■ DESCRIPTION OF THE TASK ■
Word for word, write out all of the data below.
--
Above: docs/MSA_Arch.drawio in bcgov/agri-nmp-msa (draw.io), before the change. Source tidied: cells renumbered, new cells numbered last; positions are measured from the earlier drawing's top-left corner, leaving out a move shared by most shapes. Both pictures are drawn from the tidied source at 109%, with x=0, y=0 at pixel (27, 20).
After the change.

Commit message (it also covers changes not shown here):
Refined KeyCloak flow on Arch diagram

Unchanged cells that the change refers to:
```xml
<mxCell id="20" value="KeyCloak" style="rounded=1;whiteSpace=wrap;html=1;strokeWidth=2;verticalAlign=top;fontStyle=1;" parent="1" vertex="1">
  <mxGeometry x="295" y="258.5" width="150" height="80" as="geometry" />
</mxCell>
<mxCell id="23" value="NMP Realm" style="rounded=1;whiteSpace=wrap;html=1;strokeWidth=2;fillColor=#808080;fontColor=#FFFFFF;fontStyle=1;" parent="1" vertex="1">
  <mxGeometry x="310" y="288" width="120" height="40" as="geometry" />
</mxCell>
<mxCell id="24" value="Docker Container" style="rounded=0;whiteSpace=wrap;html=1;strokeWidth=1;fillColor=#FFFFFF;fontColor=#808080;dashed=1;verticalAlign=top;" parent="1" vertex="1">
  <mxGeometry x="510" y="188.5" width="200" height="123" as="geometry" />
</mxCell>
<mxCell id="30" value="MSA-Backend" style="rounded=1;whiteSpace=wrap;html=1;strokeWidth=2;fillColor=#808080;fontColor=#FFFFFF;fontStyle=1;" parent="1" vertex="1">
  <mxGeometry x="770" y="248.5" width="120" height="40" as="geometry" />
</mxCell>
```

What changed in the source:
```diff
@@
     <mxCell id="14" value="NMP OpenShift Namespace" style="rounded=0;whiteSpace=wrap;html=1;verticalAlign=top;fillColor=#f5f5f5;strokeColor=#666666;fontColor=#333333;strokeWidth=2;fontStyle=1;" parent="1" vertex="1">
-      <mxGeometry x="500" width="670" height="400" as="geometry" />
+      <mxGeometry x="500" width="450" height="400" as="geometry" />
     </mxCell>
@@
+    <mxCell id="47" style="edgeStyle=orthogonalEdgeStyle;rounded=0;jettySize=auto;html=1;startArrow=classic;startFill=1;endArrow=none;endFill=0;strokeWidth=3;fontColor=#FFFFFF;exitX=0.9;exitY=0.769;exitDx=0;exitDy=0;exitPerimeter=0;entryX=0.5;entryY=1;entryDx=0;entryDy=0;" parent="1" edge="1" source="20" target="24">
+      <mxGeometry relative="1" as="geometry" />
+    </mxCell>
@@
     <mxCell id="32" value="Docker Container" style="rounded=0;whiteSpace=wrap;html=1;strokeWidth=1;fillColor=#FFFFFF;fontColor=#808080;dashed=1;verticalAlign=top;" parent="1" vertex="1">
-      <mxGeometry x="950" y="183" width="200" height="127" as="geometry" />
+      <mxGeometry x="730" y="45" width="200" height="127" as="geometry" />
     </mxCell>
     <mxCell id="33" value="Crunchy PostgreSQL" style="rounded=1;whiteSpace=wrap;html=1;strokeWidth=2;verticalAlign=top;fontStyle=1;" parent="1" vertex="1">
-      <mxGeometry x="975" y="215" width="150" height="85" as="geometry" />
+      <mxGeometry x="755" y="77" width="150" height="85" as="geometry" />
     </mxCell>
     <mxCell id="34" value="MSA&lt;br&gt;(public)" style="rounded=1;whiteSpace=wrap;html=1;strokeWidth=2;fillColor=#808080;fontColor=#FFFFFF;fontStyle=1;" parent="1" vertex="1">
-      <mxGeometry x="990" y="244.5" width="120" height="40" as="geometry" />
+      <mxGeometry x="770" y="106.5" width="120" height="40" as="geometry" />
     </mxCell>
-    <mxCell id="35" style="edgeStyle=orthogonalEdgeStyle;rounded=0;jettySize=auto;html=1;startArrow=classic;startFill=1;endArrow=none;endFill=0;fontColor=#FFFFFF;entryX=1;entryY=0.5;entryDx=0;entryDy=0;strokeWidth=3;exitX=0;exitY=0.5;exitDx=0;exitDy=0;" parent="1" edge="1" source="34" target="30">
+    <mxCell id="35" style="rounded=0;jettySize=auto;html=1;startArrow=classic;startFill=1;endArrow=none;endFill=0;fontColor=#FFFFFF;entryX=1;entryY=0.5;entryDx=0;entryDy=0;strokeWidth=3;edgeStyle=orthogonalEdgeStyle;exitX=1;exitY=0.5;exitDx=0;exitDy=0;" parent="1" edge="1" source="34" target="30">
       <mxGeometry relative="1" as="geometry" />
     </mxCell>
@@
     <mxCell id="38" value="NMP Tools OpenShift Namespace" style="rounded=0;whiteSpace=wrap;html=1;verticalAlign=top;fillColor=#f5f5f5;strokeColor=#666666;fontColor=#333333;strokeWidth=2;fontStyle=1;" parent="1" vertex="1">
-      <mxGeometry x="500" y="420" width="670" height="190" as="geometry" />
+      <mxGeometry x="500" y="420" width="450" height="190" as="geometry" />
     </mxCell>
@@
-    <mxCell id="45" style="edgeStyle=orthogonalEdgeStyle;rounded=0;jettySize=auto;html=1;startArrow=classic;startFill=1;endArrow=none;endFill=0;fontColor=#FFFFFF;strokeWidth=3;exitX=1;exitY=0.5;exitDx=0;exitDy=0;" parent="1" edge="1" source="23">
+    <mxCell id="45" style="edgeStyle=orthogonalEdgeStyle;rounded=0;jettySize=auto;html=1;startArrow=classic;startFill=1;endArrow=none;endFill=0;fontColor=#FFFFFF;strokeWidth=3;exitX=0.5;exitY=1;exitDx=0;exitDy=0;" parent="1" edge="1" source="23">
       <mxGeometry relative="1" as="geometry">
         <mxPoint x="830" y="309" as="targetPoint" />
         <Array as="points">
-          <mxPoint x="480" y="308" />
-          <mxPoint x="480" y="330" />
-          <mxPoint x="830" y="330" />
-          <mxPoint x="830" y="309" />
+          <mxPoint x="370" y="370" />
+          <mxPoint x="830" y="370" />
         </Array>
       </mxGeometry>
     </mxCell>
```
--
■ YOUR SOLUTION ■
Above: docs/MSA_Arch.drawio in bcgov/agri-nmp-msa (draw.io), before the change. Source tidied: cells renumbered, new cells numbered last; positions are measured from the earlier drawing's top-left corner, leaving out a move shared by most shapes. Both pictures are drawn from the tidied source at 109%, with x=0, y=0 at pixel (27, 20).
After the change.

Commit message (it also covers changes not shown here):
Refined KeyCloak flow on Arch diagram

Unchanged cells that the change refers to:
```xml
<mxCell id="20" value="KeyCloak" style="rounded=1;whiteSpace=wrap;html=1;strokeWidth=2;verticalAlign=top;fontStyle=1;" parent="1" vertex="1">
  <mxGeometry x="295" y="258.5" width="150" height="80" as="geometry" />
</mxCell>
<mxCell id="23" value="NMP Realm" style="rounded=1;whiteSpace=wrap;html=1;strokeWidth=2;fillColor=#808080;fontColor=#FFFFFF;fontStyle=1;" parent="1" vertex="1">
  <mxGeometry x="310" y="288" width="120" height="40" as="geometry" />
</mxCell>
<mxCell id="24" value="Docker Container" style="rounded=0;whiteSpace=wrap;html=1;strokeWidth=1;fillColor=#FFFFFF;fontColor=#808080;dashed=1;verticalAlign=top;" parent="1" vertex="1">
  <mxGeometry x="510" y="188.5" width="200" height="123" as="geometry" />
</mxCell>
<mxCell id="30" value="MSA-Backend" style="rounded=1;whiteSpace=wrap;html=1;strokeWidth=2;fillColor=#808080;fontColor=#FFFFFF;fontStyle=1;" parent="1" vertex="1">
  <mxGeometry x="770" y="248.5" width="120" height="40" as="geometry" />
</mxCell>
```

What changed in the source:
```diff
@@
     <mxCell id="14" value="NMP OpenShift Namespace" style="rounded=0;whiteSpace=wrap;html=1;verticalAlign=top;fillColor=#f5f5f5;strokeColor=#666666;fontColor=#333333;strokeWidth=2;fontStyle=1;" parent="1" vertex="1">
-      <mxGeometry x="500" width="670" height="400" as="geometry" />
+      <mxGeometry x="500" width="450" height="400" as="geometry" />
     </mxCell>
@@
+    <mxCell id="47" style="edgeStyle=orthogonalEdgeStyle;rounded=0;jettySize=auto;html=1;startArrow=classic;startFill=1;endArrow=none;endFill=0;strokeWidth=3;fontColor=#FFFFFF;exitX=0.9;exitY=0.769;exitDx=0;exitDy=0;exitPerimeter=0;entryX=0.5;entryY=1;entryDx=0;entryDy=0;" parent="1" edge="1" source="20" target="24">
+      <mxGeometry relative="1" as="geometry" />
+    </mxCell>
@@
     <mxCell id="32" value="Docker Container" style="rounded=0;whiteSpace=wrap;html=1;strokeWidth=1;fillColor=#FFFFFF;fontColor=#808080;dashed=1;verticalAlign=top;" parent="1" vertex="1">
-      <mxGeometry x="950" y="183" width="200" height="127" as="geometry" />
+      <mxGeometry x="730" y="45" width="200" height="127" as="geometry" />
     </mxCell>
     <mxCell id="33" value="Crunchy PostgreSQL" style="rounded=1;whiteSpace=wrap;html=1;strokeWidth=2;verticalAlign=top;fontStyle=1;" parent="1" vertex="1">
-      <mxGeometry x="975" y="215" width="150" height="85" as="geometry" />
+      <mxGeometry x="755" y="77" width="150" height="85" as="geometry" />
     </mxCell>
     <mxCell id="34" value="MSA&lt;br&gt;(public)" style="rounded=1;whiteSpace=wrap;html=1;strokeWidth=2;fillColor=#808080;fontColor=#FFFFFF;fontStyle=1;" parent="1" vertex="1">
-      <mxGeometry x="990" y="244.5" width="120" height="40" as="geometry" />
+      <mxGeometry x="770" y="106.5" width="120" height="40" as="geometry" />
     </mxCell>
-    <mxCell id="35" style="edgeStyle=orthogonalEdgeStyle;rounded=0;jettySize=auto;html=1;startArrow=classic;startFill=1;endArrow=none;endFill=0;fontColor=#FFFFFF;entryX=1;entryY=0.5;entryDx=0;entryDy=0;strokeWidth=3;exitX=0;exitY=0.5;exitDx=0;exitDy=0;" parent="1" edge="1" source="34" target="30">
+    <mxCell id="35" style="rounded=0;jettySize=auto;html=1;startArrow=classic;startFill=1;endArrow=none;endFill=0;fontColor=#FFFFFF;entryX=1;entryY=0.5;entryDx=0;entryDy=0;strokeWidth=3;edgeStyle=orthogonalEdgeStyle;exitX=1;exitY=0.5;exitDx=0;exitDy=0;" parent="1" edge="1" source="34" target="30">
       <mxGeometry relative="1" as="geometry" />
     </mxCell>
@@
     <mxCell id="38" value="NMP Tools OpenShift Namespace" style="rounded=0;whiteSpace=wrap;html=1;verticalAlign=top;fillColor=#f5f5f5;strokeColor=#666666;fontColor=#333333;strokeWidth=2;fontStyle=1;" parent="1" vertex="1">
-      <mxGeometry x="500" y="420" width="670" height="190" as="geometry" />
+      <mxGeometry x="500" y="420" width="450" height="190" as="geometry" />
     </mxCell>
@@
-    <mxCell id="45" style="edgeStyle=orthogonalEdgeStyle;rounded=0;jettySize=auto;html=1;startArrow=classic;startFill=1;endArrow=none;endFill=0;fontColor=#FFFFFF;strokeWidth=3;exitX=1;exitY=0.5;exitDx=0;exitDy=0;" parent="1" edge="1" source="23">
+    <mxCell id="45" style="edgeStyle=orthogonalEdgeStyle;rounded=0;jettySize=auto;html=1;startArrow=classic;startFill=1;endArrow=none;endFill=0;fontColor=#FFFFFF;strokeWidth=3;exitX=0.5;exitY=1;exitDx=0;exitDy=0;" parent="1" edge="1" source="23">
       <mxGeometry relative="1" as="geometry">
         <mxPoint x="830" y="309" as="targetPoint" />
         <Array as="points">
-          <mxPoint x="480" y="308" />
-          <mxPoint x="480" y="330" />
-          <mxPoint x="830" y="330" />
-          <mxPoint x="830" y="309" />
+          <mxPoint x="370" y="370" />
+          <mxPoint x="830" y="370" />
         </Array>
       </mxGeometry>
     </mxCell>
```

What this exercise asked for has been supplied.